I’m not one for actually using cookbooks. Don’t get me wrong, I love them and I have enough of them to fill quite a few shelves in my house, but I have a really hard time following a recipe the way that its written. I tend to look at a recipe for inspiration and then change quite a few (read: most) things, the end result being delicious, but not often bearing much resemblance to the original. And then I met Alison Roman. I say “met” because her writing style makes me feel as though we are old friends, but I don’t actually know her. I’d heard all of the hype about THE cookies from her new-ish book Dining In and decided I wanted to check it out. Side note- I am also very particular about cookbooks, so I don’t often rush out to the store and buy one. I usually check them out of the library so that I can browse through and decide if I will actually use anything in it as inspiration or if it will just collect dust on my shelf. So in my hesitant and frugal style, I checked the book out from the library. A few minutes into thumbing through the pages, I knew that this one was a rarity, a cookbook that would soon become a collection of dog-eared and sauce-stained pages and that I will cook out of for years to come.

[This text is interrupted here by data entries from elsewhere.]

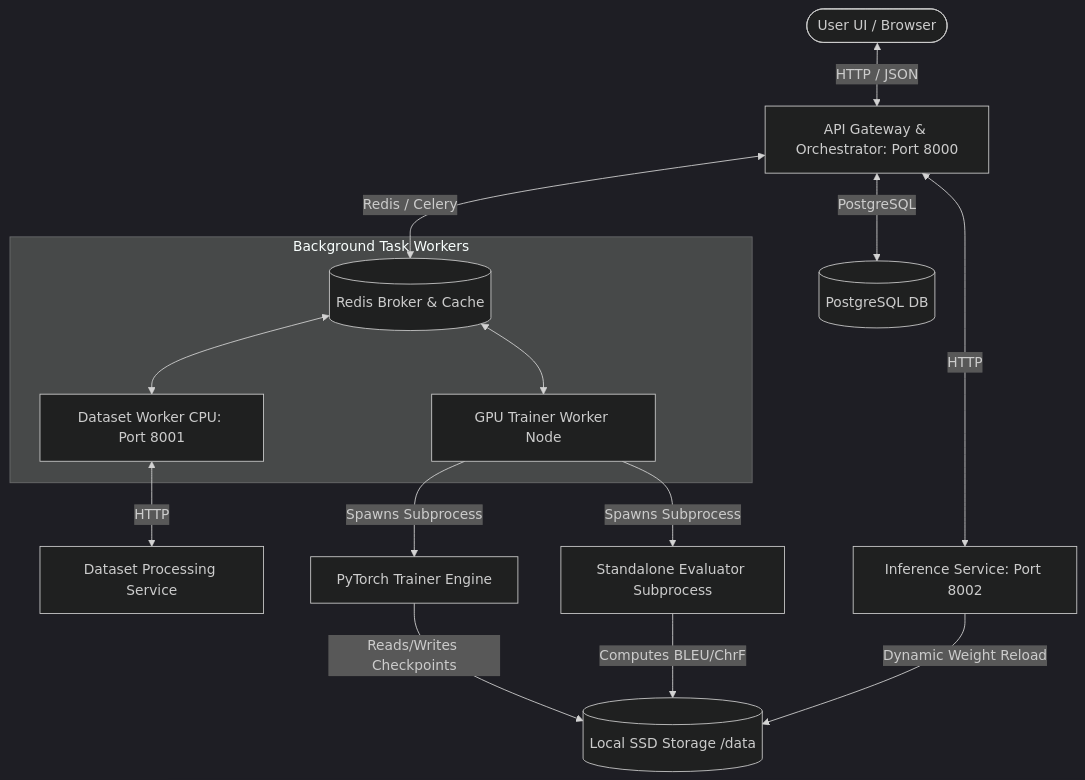
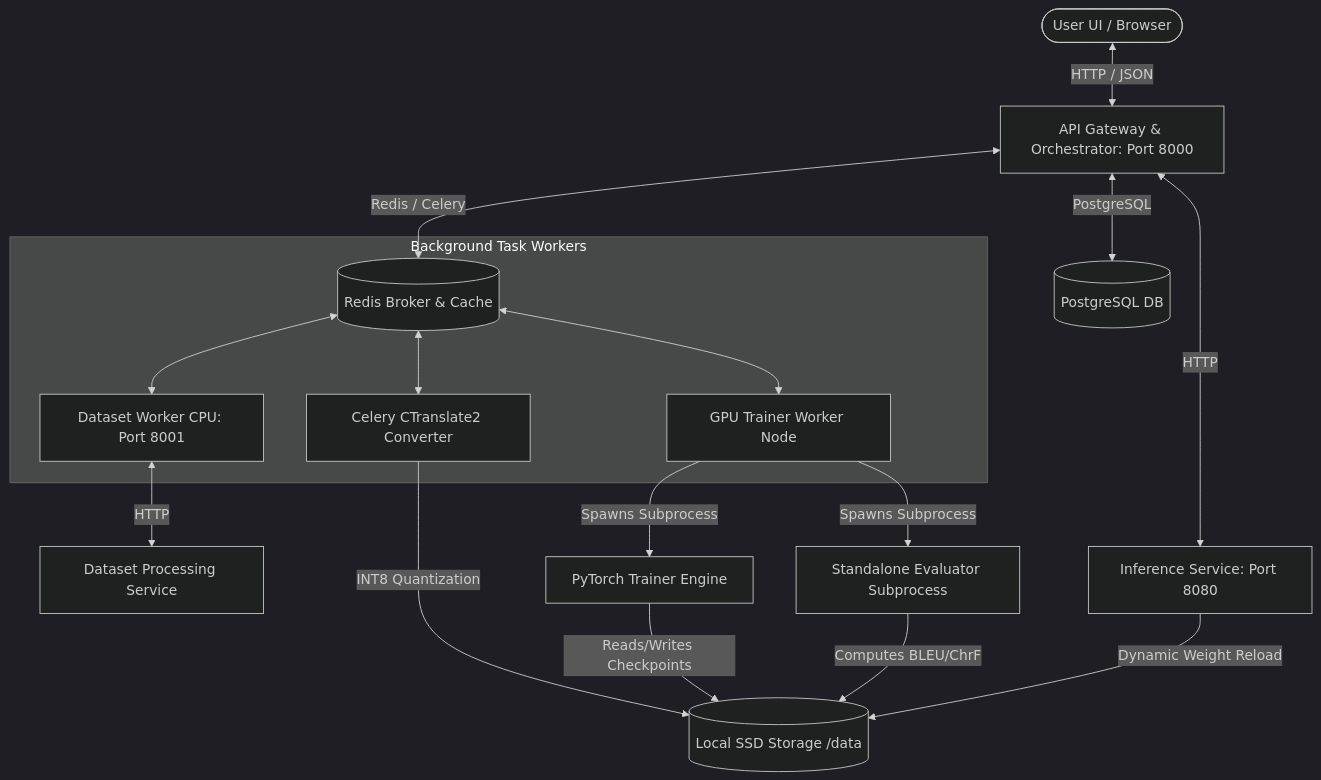
Before and after one commit to swaroop-rayker/AI-Translator: the diagram in README.md, drawn with Mermaid (dark theme). The commit also changed other lines of this file and 6 other files, not shown here.

````diff
--- a/README.md
+++ b/README.md
@@ -11,20 +11,22 @@
 ```mermaid
 graph TD
     User([User UI / Browser]) <--> |HTTP / JSON| Orchestrator[API Gateway & Orchestrator: Port 8000]
     Orchestrator <--> |PostgreSQL| DB[(PostgreSQL DB)]
     Orchestrator <--> |Redis / Celery| Redis[(Redis Broker & Cache)]
     
     subgraph Background Task Workers
         Redis <--> DatasetWorker[Dataset Worker CPU: Port 8001]
         Redis <--> GPUWorker[GPU Trainer Worker Node]
+        Redis <--> CeleryConverter[Celery CTranslate2 Converter]
     end
 
     DatasetWorker <--> |HTTP| DatasetService[Dataset Processing Service]
     GPUWorker --> |Spawns Subprocess| PyTorchTrainer[PyTorch Trainer Engine]
     GPUWorker --> |Spawns Subprocess| StandaloneEvaluator[Standalone Evaluator Subprocess]
+    CeleryConverter --> |INT8 Quantization| LocalStorage
     PyTorchTrainer --> |Reads/Writes Checkpoints| LocalStorage[(Local SSD Storage /data)]
     StandaloneEvaluator --> |Computes BLEU/ChrF| LocalStorage
 
-    Orchestrator <--> |HTTP| InferenceService[Inference Service: Port 8002]
+    Orchestrator <--> |HTTP| InferenceService[Inference Service: Port 8080]
     InferenceService --> |Dynamic Weight Reload| LocalStorage
 ```
````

After a short conversation with Alexa, my very own copy was on its way. (Let’s all take a moment to appreciate the wonder that is Amazon.)
In the few months that I have had Dining In in my possession, I have cooked more from it than any other book that I’ve owned and I think its because it fits my “do it your own way” cooking style. More than gaining recipes and instruction, I have gleaned knowledge from this book and incorporated an array of tips and techniques into my everyday cooking. Salt and pepper your greek yogurt and put it on everything—absolutely. Simmer a bunch of spices in oil and then cook everything in it— let’s do it. Though I still haven’t followed a single recipe exactly the way that its written, Alison has gifted me with all sorts of tidbits and tricks that have made me a better cook and maybe that was her plan all along.
These chickpeas were created by adapting a spiced lentil recipe from Alison’s book Dining In. They are addicting and delicious and sure to become part of your weekly rotation. (Also, you can make them with lentils and leftover refrigerator rice and you won’t be disappointed.)
1/3 cup olive oil
1 tsp. coriander
1 tsp. Fennel seed, crushed
1/2 tsp cumin
1/4 tsp crushed red pepper
4 cloves garlic, chopped
1 14-oz can chickpeas, drained and rinsed
1-2 tbsp lemon juice
Mixed fresh herbs such as cilantro or parsley, chopped (optional )
Place olive oil, coriander, fennel seed, cumin, and crushed red pepper. Warm over low heat for 10 minutes, then increase heat slightly, and add garlic. Simmer slowly for another 7-10 minutes, until garlic is soft and fragrant, but not burning.
Turn heat to medium and add chickpeas. Simmer another 5-7 minutes, until chickpeas are warmed through. Squeeze lemon juice over the chickpeas and add salt and pepper to taste. Sprinkle with fresh herbs to finish.
*This recipe can be made with lentils (or really any other bean you would like), by substituting 1 cup of cooked lentils for the chickpeas.